2 Company Overview “The AMEC of today is very different from that of two or three years ago. We have a clear vision and have set clear margin improvement targets, for 2008 and 2010. We are delivering on our promises.” Samir Brikho Chief Executive of AMEC plc AMEC is a leading construction and focused supplier of high-value consultancy, engineering and project management services to the world’s energy, power and process industries. With annual revenues of over ï¿½2.5 billion, AMEC have major operations in the UK and America and work internationally for customers from the Arctic to Australia, employing some 21,000 people in more than 40 countries worldwide. AMEC compromises of three main divisions which include the Natural resources, the Power and Process and the Earth and Environment division.
Recent changes in the law have allowed AMEC to use their website to communicate with shareholders. Around two-thirds of shareholders at AMEC receive annual reports and notices of meetings by way of electronic communications, helping to make AMEC a more sustainable company. 3 Business Environment The business environment of any company and in this case AMEC is made up of the following: 1. The internal environment which deals with e.g. staff (or internal customers), office technology, wages and finance, etc. 2. The micro-environment which deals with e.g. our external customers, agents and distributors, suppliers, our competitors, etc.

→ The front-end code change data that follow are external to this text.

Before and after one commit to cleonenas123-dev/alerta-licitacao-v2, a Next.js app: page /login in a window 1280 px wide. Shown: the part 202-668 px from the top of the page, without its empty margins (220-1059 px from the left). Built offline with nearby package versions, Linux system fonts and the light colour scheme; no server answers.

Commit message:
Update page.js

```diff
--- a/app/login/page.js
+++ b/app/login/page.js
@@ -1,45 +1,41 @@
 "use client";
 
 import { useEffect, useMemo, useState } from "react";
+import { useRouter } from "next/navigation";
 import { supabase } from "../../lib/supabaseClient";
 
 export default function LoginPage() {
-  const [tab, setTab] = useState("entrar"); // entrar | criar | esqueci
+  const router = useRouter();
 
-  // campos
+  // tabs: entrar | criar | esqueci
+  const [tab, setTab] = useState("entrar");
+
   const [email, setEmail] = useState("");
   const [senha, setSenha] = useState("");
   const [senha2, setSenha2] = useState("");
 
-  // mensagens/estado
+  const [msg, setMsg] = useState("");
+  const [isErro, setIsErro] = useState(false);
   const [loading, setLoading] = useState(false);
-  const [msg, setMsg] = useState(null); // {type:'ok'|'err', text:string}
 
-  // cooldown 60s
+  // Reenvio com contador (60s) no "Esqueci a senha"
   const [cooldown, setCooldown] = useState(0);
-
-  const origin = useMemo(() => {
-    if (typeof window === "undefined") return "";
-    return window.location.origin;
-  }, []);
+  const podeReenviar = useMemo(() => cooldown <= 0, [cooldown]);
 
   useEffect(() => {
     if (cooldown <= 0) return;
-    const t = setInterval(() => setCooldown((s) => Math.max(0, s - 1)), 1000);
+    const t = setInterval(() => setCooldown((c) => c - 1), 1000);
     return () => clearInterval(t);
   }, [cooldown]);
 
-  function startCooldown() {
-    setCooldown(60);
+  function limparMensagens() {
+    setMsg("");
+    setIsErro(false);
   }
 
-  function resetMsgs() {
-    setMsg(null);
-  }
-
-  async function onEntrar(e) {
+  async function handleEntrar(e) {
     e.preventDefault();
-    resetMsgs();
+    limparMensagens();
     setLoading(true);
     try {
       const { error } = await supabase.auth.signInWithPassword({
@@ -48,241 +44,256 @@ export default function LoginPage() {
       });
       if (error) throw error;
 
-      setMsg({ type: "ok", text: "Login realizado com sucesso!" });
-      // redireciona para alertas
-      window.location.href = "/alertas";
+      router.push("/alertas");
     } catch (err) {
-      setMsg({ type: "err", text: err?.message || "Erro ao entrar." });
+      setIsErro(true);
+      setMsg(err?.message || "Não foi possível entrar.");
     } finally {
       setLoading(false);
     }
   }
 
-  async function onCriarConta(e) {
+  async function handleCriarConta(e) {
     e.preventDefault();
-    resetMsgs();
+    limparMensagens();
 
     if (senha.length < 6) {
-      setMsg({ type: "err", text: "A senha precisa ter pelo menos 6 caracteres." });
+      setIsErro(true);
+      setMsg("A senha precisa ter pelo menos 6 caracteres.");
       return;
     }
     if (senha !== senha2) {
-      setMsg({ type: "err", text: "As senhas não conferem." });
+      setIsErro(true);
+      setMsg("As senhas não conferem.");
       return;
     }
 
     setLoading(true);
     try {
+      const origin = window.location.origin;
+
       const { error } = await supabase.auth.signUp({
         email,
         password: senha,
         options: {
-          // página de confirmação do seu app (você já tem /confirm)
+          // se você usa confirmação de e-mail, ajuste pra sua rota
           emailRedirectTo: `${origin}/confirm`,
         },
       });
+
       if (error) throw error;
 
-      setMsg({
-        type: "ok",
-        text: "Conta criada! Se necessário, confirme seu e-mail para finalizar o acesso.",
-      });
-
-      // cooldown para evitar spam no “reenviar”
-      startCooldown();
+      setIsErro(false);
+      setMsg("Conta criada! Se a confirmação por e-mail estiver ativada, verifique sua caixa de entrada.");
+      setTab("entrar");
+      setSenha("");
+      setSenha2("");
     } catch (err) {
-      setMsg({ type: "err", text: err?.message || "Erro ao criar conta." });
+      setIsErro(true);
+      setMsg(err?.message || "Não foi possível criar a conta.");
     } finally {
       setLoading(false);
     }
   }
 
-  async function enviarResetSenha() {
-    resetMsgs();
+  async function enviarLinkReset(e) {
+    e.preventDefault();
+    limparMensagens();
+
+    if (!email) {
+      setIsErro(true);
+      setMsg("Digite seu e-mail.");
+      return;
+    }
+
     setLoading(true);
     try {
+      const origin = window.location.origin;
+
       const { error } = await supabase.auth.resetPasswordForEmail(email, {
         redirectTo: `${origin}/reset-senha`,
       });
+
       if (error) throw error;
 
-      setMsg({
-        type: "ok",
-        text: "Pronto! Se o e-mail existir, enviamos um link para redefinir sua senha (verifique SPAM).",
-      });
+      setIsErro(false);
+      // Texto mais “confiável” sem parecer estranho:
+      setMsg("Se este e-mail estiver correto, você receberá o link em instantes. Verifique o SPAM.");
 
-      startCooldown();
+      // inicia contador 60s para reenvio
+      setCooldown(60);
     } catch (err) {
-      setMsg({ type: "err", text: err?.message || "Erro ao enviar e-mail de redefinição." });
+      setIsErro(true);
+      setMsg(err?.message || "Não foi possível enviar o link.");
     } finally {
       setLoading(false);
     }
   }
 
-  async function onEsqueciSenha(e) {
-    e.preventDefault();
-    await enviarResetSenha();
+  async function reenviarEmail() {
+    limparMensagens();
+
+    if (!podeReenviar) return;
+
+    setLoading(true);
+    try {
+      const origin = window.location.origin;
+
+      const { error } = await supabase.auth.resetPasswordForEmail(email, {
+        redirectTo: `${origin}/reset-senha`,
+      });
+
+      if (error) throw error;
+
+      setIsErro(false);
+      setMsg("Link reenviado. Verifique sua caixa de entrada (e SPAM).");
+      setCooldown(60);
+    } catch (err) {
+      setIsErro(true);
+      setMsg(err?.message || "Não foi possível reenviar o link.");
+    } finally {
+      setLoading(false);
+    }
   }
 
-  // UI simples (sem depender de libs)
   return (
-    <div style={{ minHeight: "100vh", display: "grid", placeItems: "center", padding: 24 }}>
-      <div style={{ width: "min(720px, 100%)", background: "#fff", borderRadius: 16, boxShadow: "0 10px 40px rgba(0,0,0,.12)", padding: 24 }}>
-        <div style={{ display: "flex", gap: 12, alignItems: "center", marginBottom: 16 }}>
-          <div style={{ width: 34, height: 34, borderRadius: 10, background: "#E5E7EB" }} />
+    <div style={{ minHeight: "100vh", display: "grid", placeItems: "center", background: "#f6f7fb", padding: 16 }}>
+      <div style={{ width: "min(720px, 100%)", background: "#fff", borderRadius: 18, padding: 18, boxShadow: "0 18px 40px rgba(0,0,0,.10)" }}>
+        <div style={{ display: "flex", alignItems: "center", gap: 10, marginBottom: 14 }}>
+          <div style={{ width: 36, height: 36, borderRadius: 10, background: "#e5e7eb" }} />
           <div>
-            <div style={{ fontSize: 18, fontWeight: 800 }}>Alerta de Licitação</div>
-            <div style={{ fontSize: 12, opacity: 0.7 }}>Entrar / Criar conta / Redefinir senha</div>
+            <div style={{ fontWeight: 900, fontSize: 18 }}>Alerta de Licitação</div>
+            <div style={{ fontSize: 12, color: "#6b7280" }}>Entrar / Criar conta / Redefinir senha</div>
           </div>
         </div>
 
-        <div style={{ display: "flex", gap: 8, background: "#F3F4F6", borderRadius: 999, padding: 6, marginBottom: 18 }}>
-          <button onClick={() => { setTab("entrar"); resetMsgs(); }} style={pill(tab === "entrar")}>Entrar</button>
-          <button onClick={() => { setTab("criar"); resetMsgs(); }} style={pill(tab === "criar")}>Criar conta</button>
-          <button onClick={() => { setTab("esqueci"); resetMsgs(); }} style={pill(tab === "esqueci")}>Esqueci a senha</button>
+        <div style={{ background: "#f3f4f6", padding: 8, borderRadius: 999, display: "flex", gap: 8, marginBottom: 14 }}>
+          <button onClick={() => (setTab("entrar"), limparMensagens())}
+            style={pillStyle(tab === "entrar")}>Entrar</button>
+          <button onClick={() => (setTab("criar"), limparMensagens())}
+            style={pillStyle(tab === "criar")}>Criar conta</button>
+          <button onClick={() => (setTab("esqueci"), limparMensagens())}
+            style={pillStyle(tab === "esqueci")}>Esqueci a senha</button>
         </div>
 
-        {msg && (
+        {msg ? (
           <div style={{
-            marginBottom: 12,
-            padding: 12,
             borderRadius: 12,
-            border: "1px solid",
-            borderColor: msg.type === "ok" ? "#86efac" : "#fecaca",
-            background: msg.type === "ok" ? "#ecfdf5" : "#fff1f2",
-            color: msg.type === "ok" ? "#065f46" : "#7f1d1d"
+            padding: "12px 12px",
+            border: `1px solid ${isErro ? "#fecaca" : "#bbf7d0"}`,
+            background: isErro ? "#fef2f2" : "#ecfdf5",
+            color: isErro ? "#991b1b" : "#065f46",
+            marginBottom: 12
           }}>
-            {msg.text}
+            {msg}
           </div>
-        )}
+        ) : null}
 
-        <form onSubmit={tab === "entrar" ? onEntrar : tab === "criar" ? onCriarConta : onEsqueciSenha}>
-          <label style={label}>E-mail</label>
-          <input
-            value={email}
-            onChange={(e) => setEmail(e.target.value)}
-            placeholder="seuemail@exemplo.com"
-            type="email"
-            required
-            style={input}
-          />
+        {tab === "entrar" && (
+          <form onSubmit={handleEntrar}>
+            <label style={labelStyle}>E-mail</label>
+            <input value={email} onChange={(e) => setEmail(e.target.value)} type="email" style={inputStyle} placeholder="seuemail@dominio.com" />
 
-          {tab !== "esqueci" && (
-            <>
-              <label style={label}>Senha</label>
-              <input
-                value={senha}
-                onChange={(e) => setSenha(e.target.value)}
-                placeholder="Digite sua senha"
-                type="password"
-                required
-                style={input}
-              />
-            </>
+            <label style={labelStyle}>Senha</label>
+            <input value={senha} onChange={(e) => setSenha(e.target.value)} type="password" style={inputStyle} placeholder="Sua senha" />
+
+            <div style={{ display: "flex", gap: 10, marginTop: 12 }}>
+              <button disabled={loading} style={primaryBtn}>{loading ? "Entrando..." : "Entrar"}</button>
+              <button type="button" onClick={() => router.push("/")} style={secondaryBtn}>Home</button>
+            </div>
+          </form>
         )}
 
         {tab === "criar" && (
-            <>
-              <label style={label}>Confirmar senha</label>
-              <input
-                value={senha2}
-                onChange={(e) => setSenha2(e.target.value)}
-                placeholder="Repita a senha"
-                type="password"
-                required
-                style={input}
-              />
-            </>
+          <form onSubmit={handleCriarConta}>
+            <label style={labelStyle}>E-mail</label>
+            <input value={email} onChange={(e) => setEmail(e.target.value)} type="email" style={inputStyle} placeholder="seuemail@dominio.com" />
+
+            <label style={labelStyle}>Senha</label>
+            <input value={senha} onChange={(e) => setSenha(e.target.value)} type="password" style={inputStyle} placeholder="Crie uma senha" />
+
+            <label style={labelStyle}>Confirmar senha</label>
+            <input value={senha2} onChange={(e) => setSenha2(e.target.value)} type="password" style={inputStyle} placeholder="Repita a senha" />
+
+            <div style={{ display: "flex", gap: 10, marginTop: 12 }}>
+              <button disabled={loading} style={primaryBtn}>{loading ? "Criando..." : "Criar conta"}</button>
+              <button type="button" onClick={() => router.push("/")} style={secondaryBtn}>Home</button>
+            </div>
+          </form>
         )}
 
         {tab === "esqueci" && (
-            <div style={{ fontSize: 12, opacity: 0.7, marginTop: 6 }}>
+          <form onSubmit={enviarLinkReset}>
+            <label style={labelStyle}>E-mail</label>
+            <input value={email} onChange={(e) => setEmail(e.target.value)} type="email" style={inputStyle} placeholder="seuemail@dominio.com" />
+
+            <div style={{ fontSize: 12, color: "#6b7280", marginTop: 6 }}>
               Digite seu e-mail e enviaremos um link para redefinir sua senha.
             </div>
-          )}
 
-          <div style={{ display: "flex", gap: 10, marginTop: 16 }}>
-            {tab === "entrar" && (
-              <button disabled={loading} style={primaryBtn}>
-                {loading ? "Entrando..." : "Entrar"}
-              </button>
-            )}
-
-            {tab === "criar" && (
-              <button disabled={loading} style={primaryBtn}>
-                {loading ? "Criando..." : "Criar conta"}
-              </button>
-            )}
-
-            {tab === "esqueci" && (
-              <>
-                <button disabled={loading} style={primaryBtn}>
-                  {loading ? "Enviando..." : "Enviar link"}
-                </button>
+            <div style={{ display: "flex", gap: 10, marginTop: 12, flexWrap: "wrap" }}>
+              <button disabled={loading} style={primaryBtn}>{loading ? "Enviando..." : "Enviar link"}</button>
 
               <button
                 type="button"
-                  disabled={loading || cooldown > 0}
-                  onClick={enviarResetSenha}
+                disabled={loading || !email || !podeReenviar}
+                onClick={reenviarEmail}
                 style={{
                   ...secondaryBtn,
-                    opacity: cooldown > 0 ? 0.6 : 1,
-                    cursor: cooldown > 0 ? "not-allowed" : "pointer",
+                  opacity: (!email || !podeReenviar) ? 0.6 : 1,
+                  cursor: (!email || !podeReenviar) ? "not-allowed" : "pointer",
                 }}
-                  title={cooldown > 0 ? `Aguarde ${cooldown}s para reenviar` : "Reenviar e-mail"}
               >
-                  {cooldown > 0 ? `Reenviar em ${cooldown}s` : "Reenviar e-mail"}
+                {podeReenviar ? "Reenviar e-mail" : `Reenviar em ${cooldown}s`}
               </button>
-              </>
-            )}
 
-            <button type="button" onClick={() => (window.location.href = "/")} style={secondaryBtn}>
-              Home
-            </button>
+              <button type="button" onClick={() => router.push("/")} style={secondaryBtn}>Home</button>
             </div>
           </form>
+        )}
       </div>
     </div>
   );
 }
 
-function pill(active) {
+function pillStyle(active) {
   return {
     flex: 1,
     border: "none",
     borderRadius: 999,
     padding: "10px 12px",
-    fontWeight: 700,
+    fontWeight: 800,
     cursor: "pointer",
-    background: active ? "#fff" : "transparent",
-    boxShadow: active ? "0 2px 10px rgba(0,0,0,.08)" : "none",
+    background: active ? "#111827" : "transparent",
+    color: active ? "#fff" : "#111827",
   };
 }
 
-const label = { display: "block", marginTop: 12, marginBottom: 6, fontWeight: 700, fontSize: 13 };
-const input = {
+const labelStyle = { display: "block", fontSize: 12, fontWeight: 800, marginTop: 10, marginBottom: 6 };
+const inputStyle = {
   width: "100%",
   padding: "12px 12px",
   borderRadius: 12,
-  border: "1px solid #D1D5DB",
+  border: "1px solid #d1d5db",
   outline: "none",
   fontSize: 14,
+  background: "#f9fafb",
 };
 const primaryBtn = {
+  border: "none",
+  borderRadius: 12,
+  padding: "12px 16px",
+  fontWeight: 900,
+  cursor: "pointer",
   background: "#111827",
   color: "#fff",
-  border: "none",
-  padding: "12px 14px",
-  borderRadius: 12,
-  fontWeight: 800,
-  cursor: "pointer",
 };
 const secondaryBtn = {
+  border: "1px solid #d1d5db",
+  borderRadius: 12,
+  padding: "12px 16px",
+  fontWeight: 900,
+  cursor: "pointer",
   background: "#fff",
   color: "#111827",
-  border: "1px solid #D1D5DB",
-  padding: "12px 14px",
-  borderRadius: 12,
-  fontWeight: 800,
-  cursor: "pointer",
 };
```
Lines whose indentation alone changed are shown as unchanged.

3. The macro-environment which deals mainly with the external business environment e.g. Political (and legal) forces, Economic forces, Socio-cultural forces, and Technological forces. This is also known as PEST. The First logical stage is to comprehend the nature of AMEC’s business environment and its influences. For example, as the complexity of business environment conditions increase or become more dynamic, uncertainty increases. Furthermore this increase in complexity may also play a role in AMEC’s certainty or uncertainty. The PEST analysis examines the impact of each of these factors (and their interplay with each other) on the business. The results can then be used to take advantage of opportunities and to make contingency plans for threats when preparing business and strategic plans.
3.1 Political factors The political arena has a huge influence upon the regulation of businesses, and the spending power of consumers and other businesses. Government policy can play a great role in influencing the construction industry. For example, tax relief on investment projects may encourage firms to invest. And also higher minimum wages and legislation to protect workers may increase the cost of business and reduce profitability. But sometimes this is not the case as recently in UAE where foreign construction labour workers, mainly from south Asia, who were asking for a minimum wage but were not granted by the UAE Ministry of Labour because they do not want to slow down the current booming construction in that region.
3.2 Economic Factors Marketers need to consider the state of the trading economy in the short and long term; this is especially true when planning for international marketing. AMEC’s economic performance is affected by factors such as inflation, interest rates and exchange rates. There’s a strong correlation between investment spending and the rate of economic growth and future prospects. When growth is high, the demand for construction increases. When growth rates fall and the economy heads toward recession, firms cut back on new projects.